In Part 1 of my article, I roughly shared about how I reached the snow wall. After that, I continued my journey on the alpine route. Let me start with going into more details about what I did at the snow wall.
Although it was summer, the temperature at Murodo’s altitude was cold, rainy and windy – 7 degrees, to be exact. The snow wall was located approximately 400 meters away from the terminal. When I journeyed there, I saw a snow slide.
I captured this picture when the bus was approaching.
What I saw was so different compared to how it would look like in peaks season. The snow wall I saw was not pretty and low (6.5 metres). Besides that, there was only one wall, not two. It had been two months since the Tateyama Kurobe Alpine Route opened – long enough for the second wall to be melted. Hence, I strongly recommend visiting the Tateyama Kurobe Alpine Route in April to get the best view.
For your information, there are three hiking courses available near the Murodo Terminal, namely the Mikurigaike Pond Return (600m, 30 mins.), Mikurigaike Pond Loop (1.7km, 1 hour) and Raichozawa Return (2.4m, 2 hours 30 mins.). Taking the Raichozawa return course will lead you to the Mikuriga-ike Hot Spring, the hot spring located at the highest altitude in Japan. If you have time to spare, you may want to consider taking one of these courses.
Point D – Murodo > Point E – Daikanbo (2,316m)
Transportation: Tateyama Tunnel Trolley Bus
From Murodo, I took the Trolley Bus to Daikanbo. This electric bus was the only one in Japan and it was an interesting experience. It was noisy and moved very fast in the tunnel across Mt. Tateyama and I reached Daikanbo within 10 minutes. There is an observation deck at the upper level of Daikanbo station with a stunning view of the Japan Alps and a lake formed by Kurobe Dam.
A view of the Alps.
Point E – Daikanbo > Point F – Kurobedaira (1,828m)
Transportation: Tateyama Ropeway
The Tateyama Ropeway is the longest unsupported ropeway in Japan and I was mesmerized by the breathtaking views as I descended towards Kurobedaira. The view that I get to see before my eyes were way better than the photo I took.
The main feature of Kurobedaira would be the botanical garden located outside the station, with plants grown in high altitude.
Point F – Kurobedaira > Point G – Kurobeko (1,455m)
Transportation: Kurobe Cable Car
I would describe the Kurobe Cable Car as an underground cable car. It resembles the Tateyama Cable Car but it descends in a tunnel. Upon my arrival at the Kurobeko station, I had to walk for two minutes to get out of the tunnel.
The Kurobe Cable Car that descends into the tunnel.
How it looks like in the tunnel.
Directions to the exit.
Point G – Kurobeko > Point H – Kurobe Dam (1,470m)
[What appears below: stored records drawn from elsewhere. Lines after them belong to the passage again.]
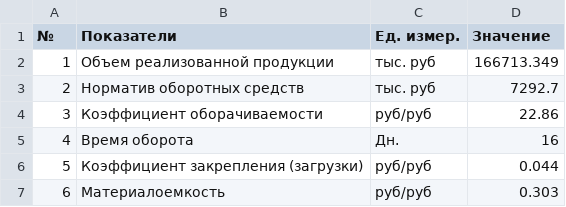
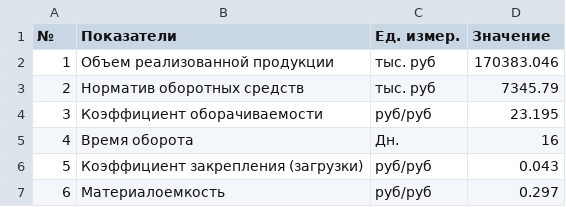
Before and after one commit to CheetoS101918/course, a CSV file: task5/table10.csv, drawn as a sheet.

```diff
--- a/task5/table10.csv
+++ b/task5/table10.csv
@@ -1,7 +1,7 @@
 №;Показатели;Ед. измер.;Значение
-1;Объем реализованной продукции;тыс. руб;166713.349
-2;Норматив оборотных средств;тыс. руб;7292.7
-3;Коэффициент оборачиваемости;руб/руб;22.86
+1;Объем реализованной продукции;тыс. руб;170383.046
+2;Норматив оборотных средств;тыс. руб;7345.79
+3;Коэффициент оборачиваемости;руб/руб;23.195
 4;Время оборота;Дн.;16
-5;Коэффициент закрепления (загрузки);руб/руб;0.044
-6;Материалоемкость;руб/руб;0.303
+5;Коэффициент закрепления (загрузки);руб/руб;0.043
+6;Материалоемкость;руб/руб;0.297
```
Also changed, not shown: task1/input_data_table.csv, task1/sebestoimost_structure.csv, 14 other files.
Transportation: 15-minute of slow walk
I was in awe the very moment I walked out of the tunnel. Situated right in front of me were huge majestic mountains and on my right was a picturesque view of Lake Kurobe. Clouds and fog were hovering over the mountains. There were light drizzles and the setting felt strangely dreamy.
The Kurobe Dam is the highest arch dam in Japan, standing at 1,470-metre. Constructed by over 10 million people, this 186-metre tall dam releases 10 cubic meters of water every second and generates 1 billion kWh of electricity for Japan every year. Do note that the grand view of dam discharge takes place from end June to mid-October.
A view from the dam’s observatory.
Another view from the dam’s observatory.
There is a 30-minute excursion boat that goes around Lake Kurobe to view the alps.
To get to the next destination (Ogizawa), you have to walk through another tunnel again inside the Kurobe Dam Station.
A model remake of the Kurobe Dam with the ratio of 1:186.
Point H – Kurobe Dam > Point I – Ogizawa (1,433m)
Transportation: Kanden Tunnel Trolley Bus
Similarly to the Tateyama Tunnel Trolley Bus, the Kanden Tunnel Trolley Bus will take you through a quick and noisy 16-minute underground bus journey across Mt. Akazawa-dake.
Bus schedule of the Trolley Bus to Ogizawa.
The queue for the bus.
The Trolley Bus.
Point I – Ogizawa > Point J – Nagano
Transportation: Local Bus
Finally, the last station for the alpine route journey! You could take a bus here back to the city.
At the end of the day, I concluded that the Tateyama Kurobe Alpine Route is an exhausting but memorable and a unique worthwhile experience, which I would gladly recommend you to try.